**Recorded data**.
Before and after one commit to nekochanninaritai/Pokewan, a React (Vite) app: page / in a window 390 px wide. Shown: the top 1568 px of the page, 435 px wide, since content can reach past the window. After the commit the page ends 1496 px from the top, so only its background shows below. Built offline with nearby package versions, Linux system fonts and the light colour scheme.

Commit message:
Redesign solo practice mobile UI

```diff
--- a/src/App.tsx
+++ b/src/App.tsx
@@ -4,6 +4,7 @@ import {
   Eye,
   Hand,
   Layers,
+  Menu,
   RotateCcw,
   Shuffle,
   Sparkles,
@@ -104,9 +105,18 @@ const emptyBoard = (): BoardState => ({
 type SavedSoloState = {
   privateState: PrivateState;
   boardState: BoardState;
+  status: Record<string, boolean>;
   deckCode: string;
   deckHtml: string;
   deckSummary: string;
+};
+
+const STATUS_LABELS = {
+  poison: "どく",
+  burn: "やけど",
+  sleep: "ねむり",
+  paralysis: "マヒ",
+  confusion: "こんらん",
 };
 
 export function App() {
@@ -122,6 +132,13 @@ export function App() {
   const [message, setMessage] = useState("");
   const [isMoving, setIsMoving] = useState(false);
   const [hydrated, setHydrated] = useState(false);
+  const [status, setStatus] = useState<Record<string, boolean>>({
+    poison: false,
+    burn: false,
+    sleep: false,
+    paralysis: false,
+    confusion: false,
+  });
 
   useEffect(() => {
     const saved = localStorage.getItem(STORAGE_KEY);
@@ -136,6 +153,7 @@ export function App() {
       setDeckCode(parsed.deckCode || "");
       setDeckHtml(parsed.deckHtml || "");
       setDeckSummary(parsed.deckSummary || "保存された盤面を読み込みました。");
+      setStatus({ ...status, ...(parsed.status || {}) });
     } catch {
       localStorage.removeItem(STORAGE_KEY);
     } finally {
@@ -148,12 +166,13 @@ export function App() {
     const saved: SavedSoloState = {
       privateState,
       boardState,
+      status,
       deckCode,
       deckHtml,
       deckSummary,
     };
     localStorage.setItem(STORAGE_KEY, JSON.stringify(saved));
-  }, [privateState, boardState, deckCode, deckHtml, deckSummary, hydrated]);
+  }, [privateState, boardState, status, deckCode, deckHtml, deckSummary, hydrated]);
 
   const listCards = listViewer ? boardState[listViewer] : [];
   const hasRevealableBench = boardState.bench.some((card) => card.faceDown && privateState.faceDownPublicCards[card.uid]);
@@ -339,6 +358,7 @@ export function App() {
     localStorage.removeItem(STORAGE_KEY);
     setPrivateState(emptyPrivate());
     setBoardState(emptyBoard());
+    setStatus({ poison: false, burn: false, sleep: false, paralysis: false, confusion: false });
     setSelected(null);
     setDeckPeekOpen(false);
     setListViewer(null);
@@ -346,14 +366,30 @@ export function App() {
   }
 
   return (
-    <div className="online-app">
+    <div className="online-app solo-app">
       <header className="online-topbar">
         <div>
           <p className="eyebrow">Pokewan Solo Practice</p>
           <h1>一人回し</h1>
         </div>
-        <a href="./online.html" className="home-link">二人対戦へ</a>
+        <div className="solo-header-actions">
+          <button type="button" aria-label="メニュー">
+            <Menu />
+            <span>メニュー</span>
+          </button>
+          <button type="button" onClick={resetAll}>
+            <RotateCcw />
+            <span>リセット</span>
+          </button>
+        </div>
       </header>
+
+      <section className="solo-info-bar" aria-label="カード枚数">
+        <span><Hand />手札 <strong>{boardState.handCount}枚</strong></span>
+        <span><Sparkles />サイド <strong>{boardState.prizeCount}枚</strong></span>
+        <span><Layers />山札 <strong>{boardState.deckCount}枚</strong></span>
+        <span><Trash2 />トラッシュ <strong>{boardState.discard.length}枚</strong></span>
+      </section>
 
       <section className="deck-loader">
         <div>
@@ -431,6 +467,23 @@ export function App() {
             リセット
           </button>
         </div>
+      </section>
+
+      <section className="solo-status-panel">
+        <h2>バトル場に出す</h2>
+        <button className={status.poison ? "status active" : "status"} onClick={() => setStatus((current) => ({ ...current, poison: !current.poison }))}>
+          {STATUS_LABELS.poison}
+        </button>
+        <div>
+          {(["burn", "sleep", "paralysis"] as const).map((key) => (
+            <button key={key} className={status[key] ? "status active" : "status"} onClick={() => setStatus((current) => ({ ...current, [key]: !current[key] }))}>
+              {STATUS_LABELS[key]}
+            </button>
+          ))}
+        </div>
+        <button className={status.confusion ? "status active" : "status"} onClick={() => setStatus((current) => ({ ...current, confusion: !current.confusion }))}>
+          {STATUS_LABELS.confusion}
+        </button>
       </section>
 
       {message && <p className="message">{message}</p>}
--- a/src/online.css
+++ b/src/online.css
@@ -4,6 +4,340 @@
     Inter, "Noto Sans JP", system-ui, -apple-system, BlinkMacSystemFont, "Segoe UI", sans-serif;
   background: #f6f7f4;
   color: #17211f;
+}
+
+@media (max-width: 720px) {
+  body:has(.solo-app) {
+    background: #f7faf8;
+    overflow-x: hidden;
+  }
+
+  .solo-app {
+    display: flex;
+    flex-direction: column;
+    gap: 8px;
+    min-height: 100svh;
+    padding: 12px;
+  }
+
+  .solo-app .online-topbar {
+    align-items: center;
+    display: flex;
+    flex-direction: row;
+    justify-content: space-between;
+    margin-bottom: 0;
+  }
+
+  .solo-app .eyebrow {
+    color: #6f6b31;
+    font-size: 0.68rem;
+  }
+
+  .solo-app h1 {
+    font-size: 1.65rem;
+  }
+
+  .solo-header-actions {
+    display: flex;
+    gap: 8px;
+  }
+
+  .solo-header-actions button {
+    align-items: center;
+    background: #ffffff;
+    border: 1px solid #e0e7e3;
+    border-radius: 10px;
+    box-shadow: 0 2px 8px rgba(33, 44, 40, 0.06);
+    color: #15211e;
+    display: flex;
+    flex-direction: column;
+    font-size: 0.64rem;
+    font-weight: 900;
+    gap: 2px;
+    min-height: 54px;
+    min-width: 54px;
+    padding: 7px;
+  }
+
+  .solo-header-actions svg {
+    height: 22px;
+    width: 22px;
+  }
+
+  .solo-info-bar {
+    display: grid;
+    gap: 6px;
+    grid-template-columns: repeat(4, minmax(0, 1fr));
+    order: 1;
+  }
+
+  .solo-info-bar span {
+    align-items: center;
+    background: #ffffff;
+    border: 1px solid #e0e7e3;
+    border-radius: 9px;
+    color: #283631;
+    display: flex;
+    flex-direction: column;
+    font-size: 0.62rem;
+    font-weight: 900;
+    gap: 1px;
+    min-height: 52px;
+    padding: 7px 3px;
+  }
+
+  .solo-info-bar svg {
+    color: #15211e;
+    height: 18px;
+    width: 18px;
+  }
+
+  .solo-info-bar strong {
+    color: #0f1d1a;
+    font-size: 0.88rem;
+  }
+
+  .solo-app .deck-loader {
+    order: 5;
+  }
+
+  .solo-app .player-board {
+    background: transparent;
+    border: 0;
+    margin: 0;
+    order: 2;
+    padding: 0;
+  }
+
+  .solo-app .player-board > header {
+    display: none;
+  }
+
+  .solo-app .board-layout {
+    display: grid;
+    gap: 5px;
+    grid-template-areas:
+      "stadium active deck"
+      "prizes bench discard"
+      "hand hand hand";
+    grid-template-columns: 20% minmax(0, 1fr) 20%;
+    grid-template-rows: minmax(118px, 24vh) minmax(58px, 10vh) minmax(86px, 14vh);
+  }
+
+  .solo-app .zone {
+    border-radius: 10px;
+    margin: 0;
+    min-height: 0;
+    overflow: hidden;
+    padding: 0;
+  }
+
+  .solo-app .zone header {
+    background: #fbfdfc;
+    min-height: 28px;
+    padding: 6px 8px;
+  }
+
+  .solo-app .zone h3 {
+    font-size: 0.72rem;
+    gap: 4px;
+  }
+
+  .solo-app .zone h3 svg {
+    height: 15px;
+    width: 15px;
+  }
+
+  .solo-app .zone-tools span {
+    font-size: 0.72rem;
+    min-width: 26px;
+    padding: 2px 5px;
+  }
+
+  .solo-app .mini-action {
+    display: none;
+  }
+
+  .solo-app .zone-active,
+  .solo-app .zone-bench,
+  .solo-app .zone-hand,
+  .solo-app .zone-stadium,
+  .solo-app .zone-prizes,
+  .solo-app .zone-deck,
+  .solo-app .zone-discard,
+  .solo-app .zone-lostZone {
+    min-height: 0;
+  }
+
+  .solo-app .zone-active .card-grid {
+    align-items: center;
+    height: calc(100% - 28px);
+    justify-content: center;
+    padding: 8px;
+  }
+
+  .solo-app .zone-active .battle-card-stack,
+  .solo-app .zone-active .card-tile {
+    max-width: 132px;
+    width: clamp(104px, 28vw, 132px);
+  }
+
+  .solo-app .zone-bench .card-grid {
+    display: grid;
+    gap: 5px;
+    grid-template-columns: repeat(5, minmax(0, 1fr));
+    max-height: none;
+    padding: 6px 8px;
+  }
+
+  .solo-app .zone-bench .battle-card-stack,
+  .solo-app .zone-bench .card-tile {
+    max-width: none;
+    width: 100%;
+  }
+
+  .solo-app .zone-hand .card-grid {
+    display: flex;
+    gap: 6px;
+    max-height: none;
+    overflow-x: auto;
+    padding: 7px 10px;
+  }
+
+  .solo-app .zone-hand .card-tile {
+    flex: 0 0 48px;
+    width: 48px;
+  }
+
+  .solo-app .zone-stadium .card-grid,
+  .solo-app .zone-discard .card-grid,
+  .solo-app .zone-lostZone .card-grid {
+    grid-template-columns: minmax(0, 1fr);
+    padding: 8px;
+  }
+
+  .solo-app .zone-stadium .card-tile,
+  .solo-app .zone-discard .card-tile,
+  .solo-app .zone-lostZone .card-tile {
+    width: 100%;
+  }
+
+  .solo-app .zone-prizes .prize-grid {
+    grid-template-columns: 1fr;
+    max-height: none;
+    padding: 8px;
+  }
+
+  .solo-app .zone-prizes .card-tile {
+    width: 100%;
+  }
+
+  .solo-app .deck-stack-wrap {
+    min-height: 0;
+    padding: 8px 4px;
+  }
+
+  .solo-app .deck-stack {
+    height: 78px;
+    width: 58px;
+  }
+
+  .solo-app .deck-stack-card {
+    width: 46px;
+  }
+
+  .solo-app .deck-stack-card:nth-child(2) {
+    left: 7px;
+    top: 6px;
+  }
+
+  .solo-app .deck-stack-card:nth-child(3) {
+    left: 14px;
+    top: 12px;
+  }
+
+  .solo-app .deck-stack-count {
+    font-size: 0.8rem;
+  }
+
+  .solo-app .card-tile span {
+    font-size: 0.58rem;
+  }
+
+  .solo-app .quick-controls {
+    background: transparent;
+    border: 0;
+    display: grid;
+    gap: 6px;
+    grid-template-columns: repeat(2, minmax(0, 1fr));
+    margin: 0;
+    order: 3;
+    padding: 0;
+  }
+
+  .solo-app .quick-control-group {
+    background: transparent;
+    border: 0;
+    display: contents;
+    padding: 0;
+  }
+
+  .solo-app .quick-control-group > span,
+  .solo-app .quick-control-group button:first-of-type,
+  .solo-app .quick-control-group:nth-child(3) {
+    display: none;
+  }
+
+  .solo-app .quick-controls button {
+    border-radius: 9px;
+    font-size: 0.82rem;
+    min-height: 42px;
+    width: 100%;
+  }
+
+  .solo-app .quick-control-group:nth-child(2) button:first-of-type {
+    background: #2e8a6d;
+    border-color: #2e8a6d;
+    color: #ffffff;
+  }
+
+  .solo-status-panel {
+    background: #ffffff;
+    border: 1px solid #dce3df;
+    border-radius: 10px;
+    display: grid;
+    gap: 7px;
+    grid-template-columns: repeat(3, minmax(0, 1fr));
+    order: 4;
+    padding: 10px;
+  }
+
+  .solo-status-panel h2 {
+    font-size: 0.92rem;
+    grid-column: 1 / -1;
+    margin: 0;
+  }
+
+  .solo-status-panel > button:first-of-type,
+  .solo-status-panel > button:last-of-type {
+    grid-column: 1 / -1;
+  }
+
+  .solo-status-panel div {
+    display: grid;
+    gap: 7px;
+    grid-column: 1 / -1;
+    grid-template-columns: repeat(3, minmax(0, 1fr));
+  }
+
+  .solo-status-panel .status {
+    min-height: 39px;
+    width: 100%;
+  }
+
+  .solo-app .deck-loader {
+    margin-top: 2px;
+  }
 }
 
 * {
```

**Exercise details**.
Scan the entries above for the word "size" and collect each line holding it.

**Answer to the problem**.
+    font-size: 0.68rem;
+    font-size: 1.65rem;
+    font-size: 0.64rem;
+    font-size: 0.62rem;
+    font-size: 0.88rem;
+    font-size: 0.72rem;
+    font-size: 0.72rem;
+    font-size: 0.8rem;
+    font-size: 0.58rem;
+    font-size: 0.82rem;
+    font-size: 0.92rem;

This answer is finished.